Dec. 30, 2008 — -- Unfortunately for Oprah Winfrey, some stories really are too good to be true.
Herman Rosenblat's memoir, "Angel at the Fence," deemed by Winfrey as "the single greatest love story" she's ever featured on her show, may now be coined by some as the single phoniest love story, after the author admitted he fabricated the story of how he and his wife met at a Nazi concentration camp.
They did not, as Rosenblat falsely wrote in the book, meet at a concentration camp during World War II, where Rosenblat claimed his wife had thrown him apples and bread over the barbed-wire fence that separated them.
In reality, Rosenblat and his wife, Roma, were set up on a blind date in New York years after the war was over.
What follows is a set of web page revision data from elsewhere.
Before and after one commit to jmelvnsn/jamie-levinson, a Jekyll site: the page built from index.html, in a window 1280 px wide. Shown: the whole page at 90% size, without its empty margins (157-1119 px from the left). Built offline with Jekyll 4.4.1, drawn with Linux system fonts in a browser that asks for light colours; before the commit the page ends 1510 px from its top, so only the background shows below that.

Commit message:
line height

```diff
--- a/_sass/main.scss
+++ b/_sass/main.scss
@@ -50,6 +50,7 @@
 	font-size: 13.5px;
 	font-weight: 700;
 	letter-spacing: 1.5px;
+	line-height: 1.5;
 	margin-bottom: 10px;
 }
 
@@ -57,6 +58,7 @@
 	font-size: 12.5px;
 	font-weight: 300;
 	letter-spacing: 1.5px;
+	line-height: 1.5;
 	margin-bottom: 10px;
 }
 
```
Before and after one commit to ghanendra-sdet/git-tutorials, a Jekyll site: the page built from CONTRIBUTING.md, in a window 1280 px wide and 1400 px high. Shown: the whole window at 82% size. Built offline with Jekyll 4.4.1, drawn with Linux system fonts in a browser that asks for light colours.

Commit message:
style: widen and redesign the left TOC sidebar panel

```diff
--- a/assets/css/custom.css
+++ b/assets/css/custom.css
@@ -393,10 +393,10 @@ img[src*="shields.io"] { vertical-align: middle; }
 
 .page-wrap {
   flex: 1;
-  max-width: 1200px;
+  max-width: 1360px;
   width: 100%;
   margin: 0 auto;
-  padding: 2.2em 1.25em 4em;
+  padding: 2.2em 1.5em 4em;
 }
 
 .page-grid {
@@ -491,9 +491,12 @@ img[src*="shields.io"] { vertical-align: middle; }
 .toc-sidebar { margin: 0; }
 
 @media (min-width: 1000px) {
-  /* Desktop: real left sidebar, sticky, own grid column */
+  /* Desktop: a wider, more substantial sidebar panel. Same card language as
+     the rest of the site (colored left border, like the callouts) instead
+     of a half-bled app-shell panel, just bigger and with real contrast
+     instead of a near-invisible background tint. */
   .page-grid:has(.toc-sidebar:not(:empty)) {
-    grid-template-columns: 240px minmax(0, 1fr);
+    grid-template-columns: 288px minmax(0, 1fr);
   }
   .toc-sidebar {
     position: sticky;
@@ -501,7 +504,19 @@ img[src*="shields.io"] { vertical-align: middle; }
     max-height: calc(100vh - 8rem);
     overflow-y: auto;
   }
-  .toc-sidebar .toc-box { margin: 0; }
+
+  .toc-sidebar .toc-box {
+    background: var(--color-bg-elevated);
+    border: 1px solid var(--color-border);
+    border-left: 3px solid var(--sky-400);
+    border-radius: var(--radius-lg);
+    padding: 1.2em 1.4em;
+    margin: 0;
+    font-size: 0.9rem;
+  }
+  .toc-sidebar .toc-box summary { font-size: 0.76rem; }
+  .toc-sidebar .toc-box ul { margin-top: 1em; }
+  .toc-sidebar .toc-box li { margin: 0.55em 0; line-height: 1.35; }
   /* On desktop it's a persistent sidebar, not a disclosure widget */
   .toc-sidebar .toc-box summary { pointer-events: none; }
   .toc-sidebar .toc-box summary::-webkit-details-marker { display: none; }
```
Ken Rosenblat, Rosenblat's son, knew for years of the hoax and expressed outrage today over his father's lie. He told the New York Post, "I didn't agree with it. I didn't want anything to do with it. I tried to just stay away from it."
Rosenblat's bogus autobiography is one of several memoirs that have been lauded by Winfrey and then later revealed to be frauds -- including James Frey's best-selling "A Million Little Pieces" and Margaret Seltzer's "Love and Consequences" -- consequently calling into question how much weight Winfrey's future book endorsements will carry.
Sara Nelson, the editor in chief of trade magazine Publishers Weekly, told ABCNews.com that she wouldn't be surprised if Winfrey, in response to the recent hoaxes, is more cautious in the future about what books she talks about on her show.
"This is embarrassing for [Winfrey] and I'm sure she's not happy about it," said Nelson. "I think she'll be more careful about what she promotes."